More good news! An update increasing the dollar amounts for bankruptcy exemptions in Massachusetts made its way to the Governor Patrick’s desk just before New Years Eve. Even though January 5th marked the end of the 2009-2010 session, the governor still has 10 full days to act on the bills on his desk. Any bill that goes without action for more than 10 days will receive a so-called pocket veto. Today is day 7.
As Issue Spot noted just weeks ago, personal property exemptions have long been in desperate need of modernization. According to the Massachusetts statute, MGL Chapter 235, section 34 —last updated more than 30 years ago — the intent of the original law was to balance the legal rights of creditors against a debtor’s need for basic necessities in order to maintain a home and earn a living.

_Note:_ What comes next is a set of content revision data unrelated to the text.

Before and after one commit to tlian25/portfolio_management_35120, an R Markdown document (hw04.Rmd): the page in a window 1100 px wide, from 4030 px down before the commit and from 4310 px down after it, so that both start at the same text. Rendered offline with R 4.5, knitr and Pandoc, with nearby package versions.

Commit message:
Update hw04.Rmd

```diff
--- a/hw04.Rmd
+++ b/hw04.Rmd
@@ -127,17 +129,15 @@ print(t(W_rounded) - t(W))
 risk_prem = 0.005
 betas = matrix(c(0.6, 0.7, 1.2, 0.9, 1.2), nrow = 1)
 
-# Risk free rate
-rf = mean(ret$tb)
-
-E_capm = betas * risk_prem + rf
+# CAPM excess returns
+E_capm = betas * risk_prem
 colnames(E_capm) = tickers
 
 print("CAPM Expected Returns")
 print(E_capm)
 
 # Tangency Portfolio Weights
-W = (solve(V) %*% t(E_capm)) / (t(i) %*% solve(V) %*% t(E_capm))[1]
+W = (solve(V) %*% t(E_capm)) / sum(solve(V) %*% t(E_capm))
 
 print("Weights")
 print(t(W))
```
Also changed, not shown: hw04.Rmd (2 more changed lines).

The present law exempts from seizure things like 2 cows, 12 sheep, 2 swine and 4 tons of hay, and this is almost laughable in the context of how most people earn their livings or look for employment in 2011. Updating this law would increase the value of property, earnings and savings exempt from seizure during debt collection, and also permit debtors to keep computers. As families and communities continue to struggle with the impact of the economic downturn, the process of debt collection needs to change to one that is fair, at the same time facilitating the ability of debtors to fulfill their obligations.
The BBA had filed a bill several years ago that would update exemptions. Not surprisingly many bankruptcy attorneys eventually came to view the dollar amounts in that original bill as obsolete. During the summer of 2010 the BBA’s Bankruptcy Public Policy Committee identified key exemptions in our draft that could be revised to better reflect the needs of today’s household. It was their work this summer which really brought this issue into focus for us and kept it on our radar in the final days of session.
The BBA’s Bankruptcy Public Policy Committee had urged us to work with the National Consumer Law Center, and to adopt the exemption amounts that were in the NCLC’s bill. As we revised our own bill we learned that the NCLC’s bill had already made enormous progress. Working with NCLC on this issue proved to be successful.
Government Relations Director
Boston Bar Association